The American Headache Society Annual 57th Scientific Meeting recently concluded in Washington, D.C., with thousands of leading thinkers in the field present to share their latest research and thoughts on the future of headache medicine. Headache wasn’t just the talk of the town in D.C. — in fact, migraine is now the most commonly discussed disease on Twitter!
There were many highlights over the four-day scientific meeting, including a presentation made by Zahid Bajwa, MD, the director of the Boston Headache Institute at Boston PainCare, who spoke on the interface of chronic headache, chronic pain, and medication overuse. He discussed nerve blocks as an alternative to the use of opiods, noting that location and volume are key elements to a successful block. He believes that neuromodulation is an important avenue of treatment for chronic pain and recommends 6 cc of bupivicaine in five sites for a typical occipital nerve block — higher than most practitioners are using now.
Among the scientific paper presentations, there were a number of new and interesting studies presented, including the high overlap of insomnia in patients with migraine, presented by Min Kyung Chu, MD, as well as results from the Study of Women’s Health Across the Nation (SWAN), presented by Jelena Pavlovic, MD, PhD of the Montefiore Headache Center. Her results highlighted her continuing work on the interplay of estrogen and migraine, particularly examining the estrogen withdrawal patterns in women with and without migraine. Bruce McEwen, MD, of Rockefeller University, gave a fascinating talk on the actual physical changes that take place in the brain under stress. He described how certain areas of the brain, including the hippocampus, can shrink — impacting mood and pain — while exercise can help to restore these areas and encourage neurogenesis.

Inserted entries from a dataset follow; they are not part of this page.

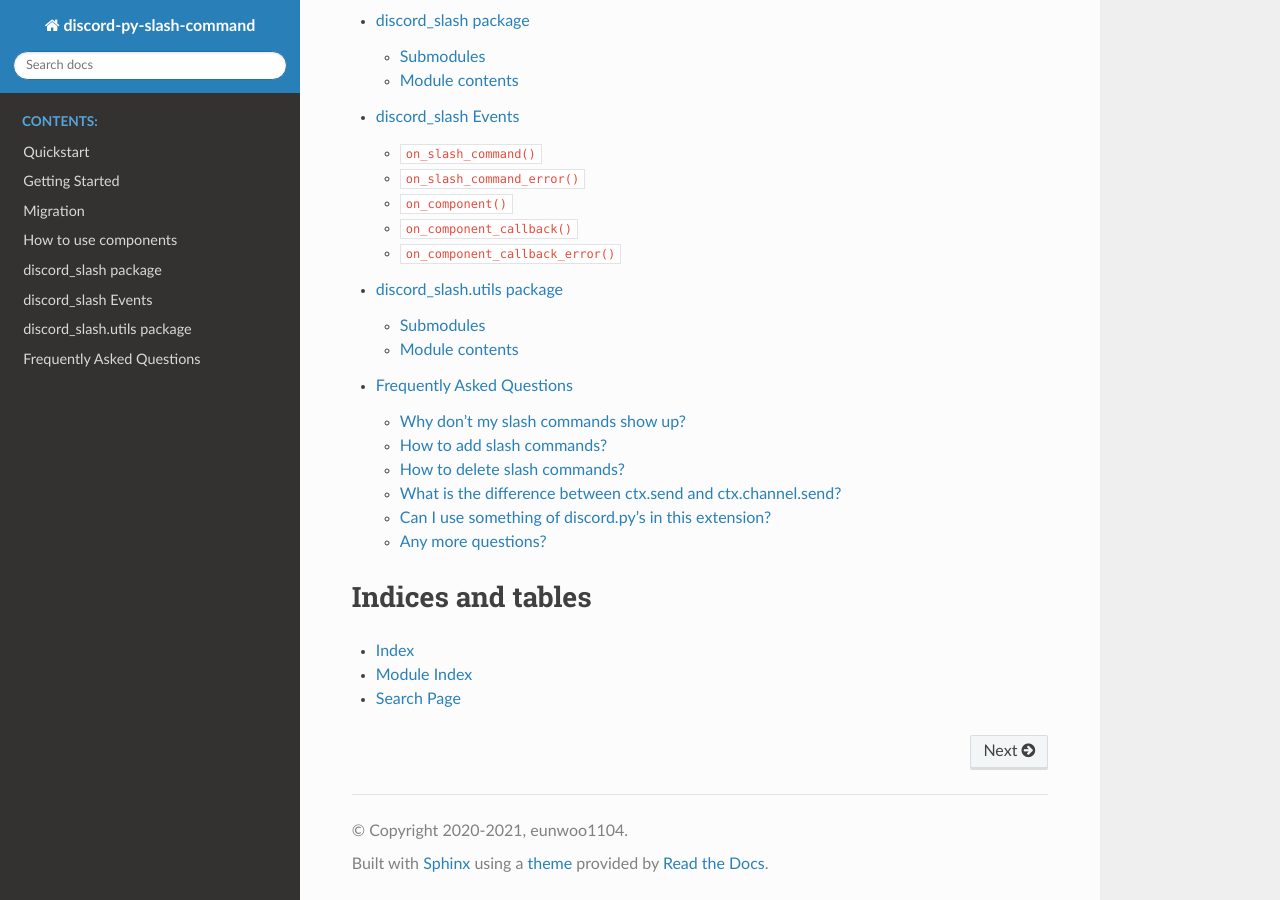
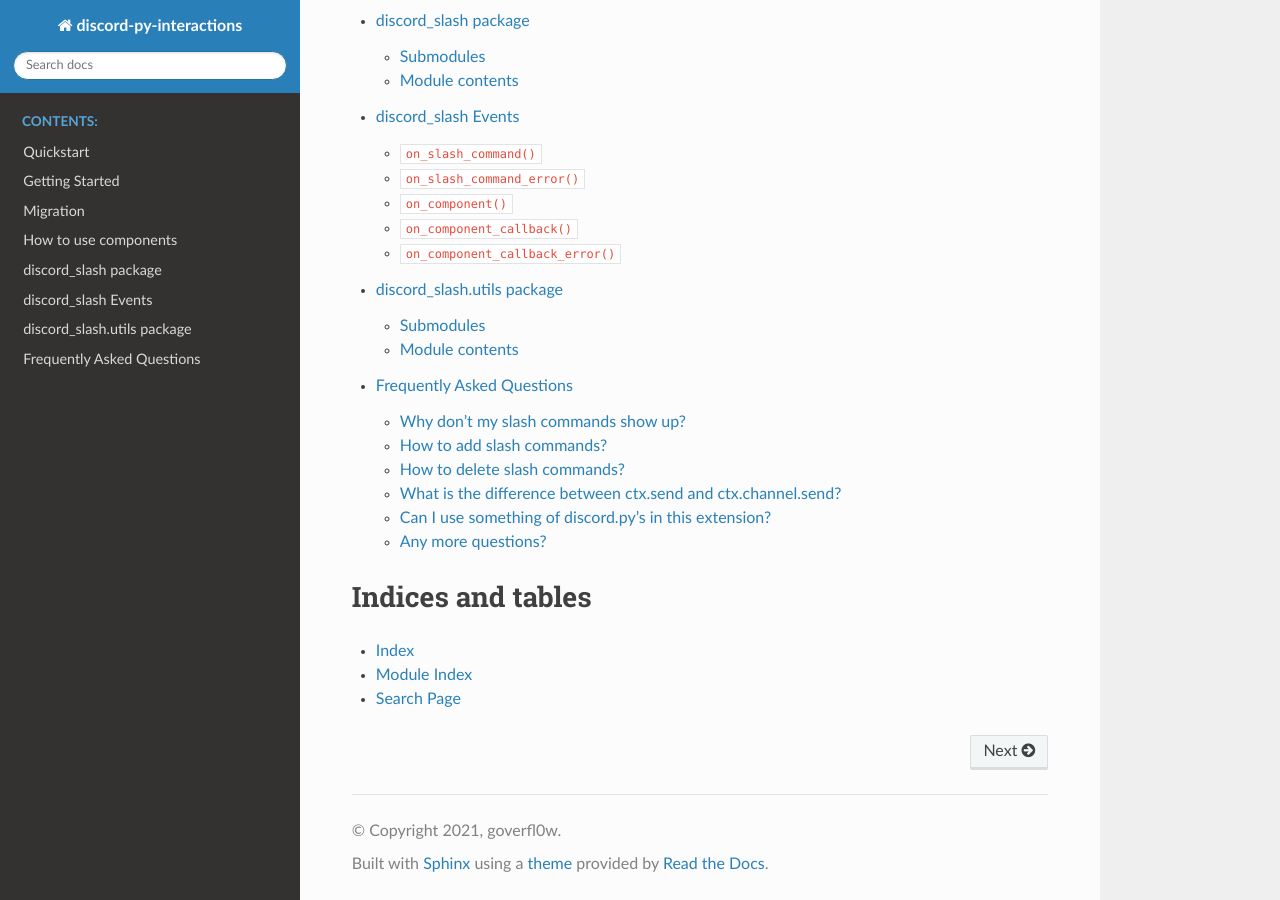
Before and after one commit to interactions-py/interactions.py, a Sphinx documentation site: the page built from docs/index.rst, in a window 1280 px wide and 900 px high, scrolled down 871 px. Built offline with Sphinx 7.4.7 and the Read the Docs theme 2.0.0, drawn with Linux system fonts in a browser that asks for light colours; the version number could not be read and is left out.

Commit message:
fix stupid configuration error on build.

```diff
--- a/docs/conf.py
+++ b/docs/conf.py
@@ -19,9 +19,9 @@
 
 # -- Project information -----------------------------------------------------
 
-project = "discord-py-slash-command"
-copyright = "2020-2021, eunwoo1104"
-author = "eunwoo1104"
+project = "discord-py-interactions"
+copyright = "2021, goverfl0w"
+author = "goverfl0w"
 release = __version__
 version = ".".join(__version__.split(".", 2)[:2])
 
```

There were also a number of awards given out during the meeting, including scholarships for new investigators in the field of headache medicine. Todd Schwedt, MD, a headache expert from Mayo Clinic in Arizona, received the Harold G. Wolff Award for his research on the “Accurate Classification of Chronic Migraine via Brain Magnetic Resonance Imaging,” published in the June 2015 edition of Headache-The Journal of Head and Face Pain. During his presentation, he described the need for a biomarker for migraine and discussed the changes that he found in the brains of those with chronic migraine.
One of the most talked about topics at the meeting was the possibility of a new type of preventive designed specifically for migraines, known as calcitonin gene-related peptide (cGRP) antibodies. Peter Goadsby, MD, PhD, Chair of the Scientific Program for the meeting, noted that this is a “transformative…development” for migraine.
There are currently four pharmaceutical companies in the development and testing phase for cGRP medication and so far, the data seems to be promising. For instance, data presented by Marcelo Bigal, MD, a researcher at Teva Pharmaceuticals, one of the companies developing the medication, showed a significant reduction in the number of headache hours, which compared two doses of the medication to placebo. Although it will be some time before cGRP medications are approved for use, there is much anticipation and excitement about a medication made specifically for migraine.
Other important topics discussed at AHS 2015 included the growing field of pediatric headache medicine and treatments for medication overuse headache.
For more coverage of AHS 2015, go here.